It was not till the second session of the Sceptre Sale did the fireworks really begin. There were some top fillies and mares in this part of the sale, particularly Alcohol Free. She was always going to be the highlight of the whole sale and easily break the million guinea barrier. By how much was incredible. Although Alcohol Free’s back pedigree is certainly not the best in the book, she did win at Group 1 level at 2,3, and 4 years from six furlongs to a mile. She was consigned by Park House Stables in Kingsclere, the home of trainer Andrew Balding as agent for Jeff Smith of the Littleton Stud. The bidding opened at a million. All the big money men were involved and the final bid went to Michael Donohoe from the BBA Ireland acting for Yuesheng Zhang of Yulong Investments for 5.4 million guineas. Alcohol Free will now go to Australia to continue her racing career before going to the paddock and being covered, probably by Frankel.

There were another ten horses in the session which made over 1 million guineas. Saffron Beach was one such who won several times at Group level – she went for 3.6 million to Nadj Stud, an operation in Saudi Arabia and this filly will stay in training with Jane Chapple Hyam and aimed at winning the Saudi Cup before going to stud.

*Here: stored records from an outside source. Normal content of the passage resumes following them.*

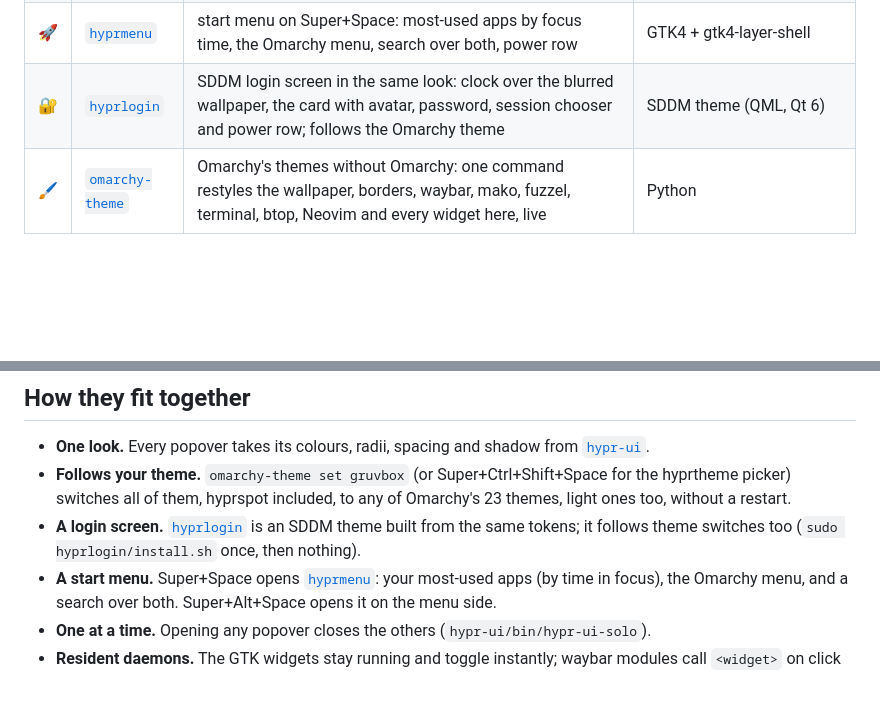
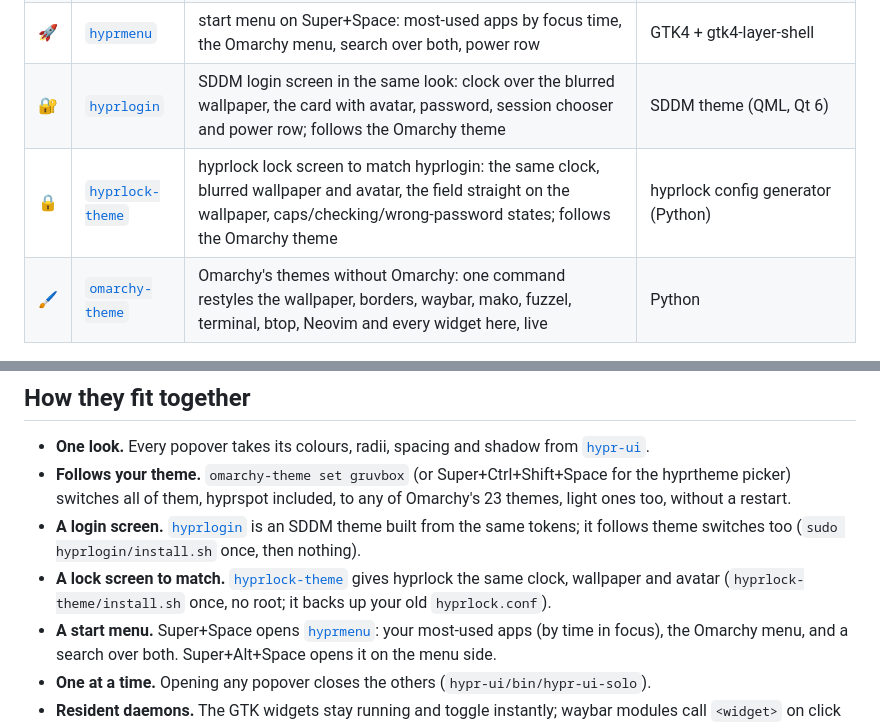
Before and after one commit to eduPHP/hyprland-widgets, a Markdown page: README.md, 2 parts joined by grey strips. Rendered like a GitHub page; blank space fills up the shorter version.

```diff
--- a/README.md
+++ b/README.md
@@ -22,6 +22,7 @@ same JetBrainsMono Nerd Font, same 1px frame, keyboard-first everywhere.
 | 🖼️ | [`hyprtheme`](hyprtheme) | theme picker: previews a theme and its wallpapers inside itself, fuzzy search, dark/light/favorite filters, undo after applying | GTK4 + gtk4-layer-shell |
 | 🚀 | [`hyprmenu`](hyprmenu) | start menu on Super+Space: most-used apps by focus time, the Omarchy menu, search over both, power row | GTK4 + gtk4-layer-shell |
 | 🔐 | [`hyprlogin`](hyprlogin) | SDDM login screen in the same look: clock over the blurred wallpaper, the card with avatar, password, session chooser and power row; follows the Omarchy theme | SDDM theme (QML, Qt 6) |
+| 🔒 | [`hyprlock-theme`](hyprlock-theme) | hyprlock lock screen to match hyprlogin: the same clock, blurred wallpaper and avatar, the field straight on the wallpaper, caps/checking/wrong-password states; follows the Omarchy theme | hyprlock config generator (Python) |
 | 🖌️ | [`omarchy-theme`](omarchy-theme) | Omarchy's themes without Omarchy: one command restyles the wallpaper, borders, waybar, mako, fuzzel, terminal, btop, Neovim and every widget here, live | Python |
 
 ## Gallery
@@ -55,6 +57,8 @@ same JetBrainsMono Nerd Font, same 1px frame, keyboard-first everywhere.
   hyprspot included, to any of Omarchy's 23 themes, light ones too, without a restart.
 - **A login screen.** [`hyprlogin`](hyprlogin) is an SDDM theme built from the same tokens; it follows
   theme switches too (`sudo hyprlogin/install.sh` once, then nothing).
+- **A lock screen to match.** [`hyprlock-theme`](hyprlock-theme) gives hyprlock the same clock, wallpaper
+  and avatar (`hyprlock-theme/install.sh` once, no root; it backs up your old `hyprlock.conf`).
 - **A start menu.** Super+Space opens [`hyprmenu`](hyprmenu): your most-used apps (by time in focus), the
   Omarchy menu, and a search over both. Super+Alt+Space opens it on the menu side.
 - **One at a time.** Opening any popover closes the others (`hypr-ui/bin/hypr-ui-solo`).
```
Also changed, not shown: other parts of README.md (+1 -0 lines), hyprlock-theme/README.md (added, +89 -0 lines), docs/screenshots/hyprlock-caps.png (added), docs/screenshots/hyprlock-fail.png (added), docs/screenshots/hyprlock-light.png (added), docs/screenshots/hyprlock-wide.png (added), docs/screenshots/hyprlock.png (added), 4 other files.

Another top million guinea investment was made by M V Magnier on behalf of the Coolmore Stud. He paid 1.9 million for Desert Berry, a 13 year mare who is the dam of the 2022 Derby winner, Desert Crown. She is carrying a full sibling to the Derby winner. Another to break the 2 million mark was Ville de Grace herself. Again consigned by Norris Bloodstock, like her mother yesterday, she attracted huge attention as a 4 year old out of training and was brought by One Agency to go to stud at the Lordship Stud in Newmarket. The final one we mention her is the 3 year  old filly, Tranquil Lady. She was the winner at Group level and the brother to Group 1 winner this year, State of Rest who won The St James Palace stakes ta Royal Ascot to mention one of his successes. Tranquil Lady was brought by Darley Stud (Godolphin).

Outside the ring at Tattersalls

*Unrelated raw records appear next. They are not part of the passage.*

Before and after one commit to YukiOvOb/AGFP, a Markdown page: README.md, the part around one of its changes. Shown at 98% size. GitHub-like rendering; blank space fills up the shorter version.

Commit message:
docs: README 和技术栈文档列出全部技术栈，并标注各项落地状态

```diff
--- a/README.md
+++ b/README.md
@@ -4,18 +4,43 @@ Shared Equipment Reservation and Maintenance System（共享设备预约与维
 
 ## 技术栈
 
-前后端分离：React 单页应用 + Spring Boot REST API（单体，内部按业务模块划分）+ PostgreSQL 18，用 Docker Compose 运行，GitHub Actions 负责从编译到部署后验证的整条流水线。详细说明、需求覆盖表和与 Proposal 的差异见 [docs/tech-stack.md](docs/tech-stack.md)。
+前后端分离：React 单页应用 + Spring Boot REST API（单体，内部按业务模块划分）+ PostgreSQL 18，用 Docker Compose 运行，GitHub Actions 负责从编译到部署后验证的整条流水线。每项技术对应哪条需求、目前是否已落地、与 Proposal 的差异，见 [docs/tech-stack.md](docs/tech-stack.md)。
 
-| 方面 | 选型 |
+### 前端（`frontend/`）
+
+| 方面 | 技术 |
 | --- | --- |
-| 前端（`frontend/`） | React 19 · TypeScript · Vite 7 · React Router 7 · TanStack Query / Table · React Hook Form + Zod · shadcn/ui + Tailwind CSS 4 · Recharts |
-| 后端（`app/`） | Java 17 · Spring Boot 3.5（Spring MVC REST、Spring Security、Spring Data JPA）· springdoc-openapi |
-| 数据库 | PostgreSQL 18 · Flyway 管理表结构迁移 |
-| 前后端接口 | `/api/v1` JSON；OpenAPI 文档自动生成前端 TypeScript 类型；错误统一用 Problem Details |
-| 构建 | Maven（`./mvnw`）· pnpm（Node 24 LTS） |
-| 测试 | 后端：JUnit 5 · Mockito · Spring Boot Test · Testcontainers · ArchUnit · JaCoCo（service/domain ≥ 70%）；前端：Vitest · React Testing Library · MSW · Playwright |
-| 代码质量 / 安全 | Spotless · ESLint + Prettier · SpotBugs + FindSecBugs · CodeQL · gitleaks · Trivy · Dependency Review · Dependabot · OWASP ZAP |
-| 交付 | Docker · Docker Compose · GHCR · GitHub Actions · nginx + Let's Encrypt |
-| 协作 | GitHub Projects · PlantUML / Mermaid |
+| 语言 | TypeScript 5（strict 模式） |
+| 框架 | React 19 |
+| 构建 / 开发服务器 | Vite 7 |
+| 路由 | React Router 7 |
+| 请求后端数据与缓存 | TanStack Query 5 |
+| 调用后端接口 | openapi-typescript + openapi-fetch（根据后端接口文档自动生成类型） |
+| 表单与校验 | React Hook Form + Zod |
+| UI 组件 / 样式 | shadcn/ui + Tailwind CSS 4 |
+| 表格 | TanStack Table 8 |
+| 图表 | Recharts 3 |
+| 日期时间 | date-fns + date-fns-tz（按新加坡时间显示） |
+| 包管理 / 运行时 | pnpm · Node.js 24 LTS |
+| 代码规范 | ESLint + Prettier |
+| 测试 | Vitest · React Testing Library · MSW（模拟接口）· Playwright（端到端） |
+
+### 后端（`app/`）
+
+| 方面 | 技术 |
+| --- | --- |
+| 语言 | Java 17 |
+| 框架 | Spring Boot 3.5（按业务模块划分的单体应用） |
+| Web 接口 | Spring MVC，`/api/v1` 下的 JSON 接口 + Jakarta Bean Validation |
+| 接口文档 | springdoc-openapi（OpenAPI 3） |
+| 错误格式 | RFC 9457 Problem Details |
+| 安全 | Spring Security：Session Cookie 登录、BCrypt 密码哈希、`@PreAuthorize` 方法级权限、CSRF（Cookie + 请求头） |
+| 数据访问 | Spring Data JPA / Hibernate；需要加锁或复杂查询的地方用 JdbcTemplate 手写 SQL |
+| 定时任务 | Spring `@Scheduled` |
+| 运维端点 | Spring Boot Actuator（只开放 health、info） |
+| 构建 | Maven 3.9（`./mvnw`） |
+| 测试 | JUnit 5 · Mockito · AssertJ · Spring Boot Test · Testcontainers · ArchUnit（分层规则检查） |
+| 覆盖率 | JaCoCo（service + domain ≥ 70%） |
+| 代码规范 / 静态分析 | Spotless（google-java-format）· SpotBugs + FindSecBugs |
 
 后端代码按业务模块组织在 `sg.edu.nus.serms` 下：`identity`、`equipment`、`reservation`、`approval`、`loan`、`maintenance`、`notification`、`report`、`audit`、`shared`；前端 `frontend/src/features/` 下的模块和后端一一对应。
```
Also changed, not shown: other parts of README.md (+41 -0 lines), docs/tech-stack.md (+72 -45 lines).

This article is not long enough to go through even all the eleven individuals who made over the million mark, but it is unsurprising that the European record was broken for a single day’s selling in Europe ever. This was the second time Tattersalls have achieved this this year. The final stats show that Tattersalls took an aggregate of just over 54 million guineas for the day, the record for one day, with average of 281,000 guineas and a median of 112,500. The aggregate was 50% higher than the 2021 mare sale on the same day. The final Tattersalls mares figures showed that they sold 80,831,000 guineas for the whole mare sale a 30% increase on 2021. The average was up 48% on 2021 at 117,147 guineas with the median up23% at 32,000. For the whole sale to include the first day of yearlings, followed by the foals sales and then the mares was a massive record breaking 120 million guineas, up from 98 million in 2021.

At Arqana in Deauville France, a couple of days after Tattersalls finished, the French held their breeding sale where the prices were equally stupendous. The sale’s aggregate for the first day this year were more than the whole sale of 2021. The first day, which was their select day saw 238 mares, fillies and foals pass through the ring. Of them, 79% found new homes with no less than seven making more than 1 million euros. The average price ended up 21% higher than last year at 244,044 euros with a median of 115,000 euros. The aggregate for the first day’s sale ended up at 45,882,000 euros, up from 32,203,000 in 2021. The top price was for Malavath, second in the Breeder’s Cup turf at Keenland recently sold for 3.2 million euros, another sales record. It was the highest price ever paid for a horse at Arqana.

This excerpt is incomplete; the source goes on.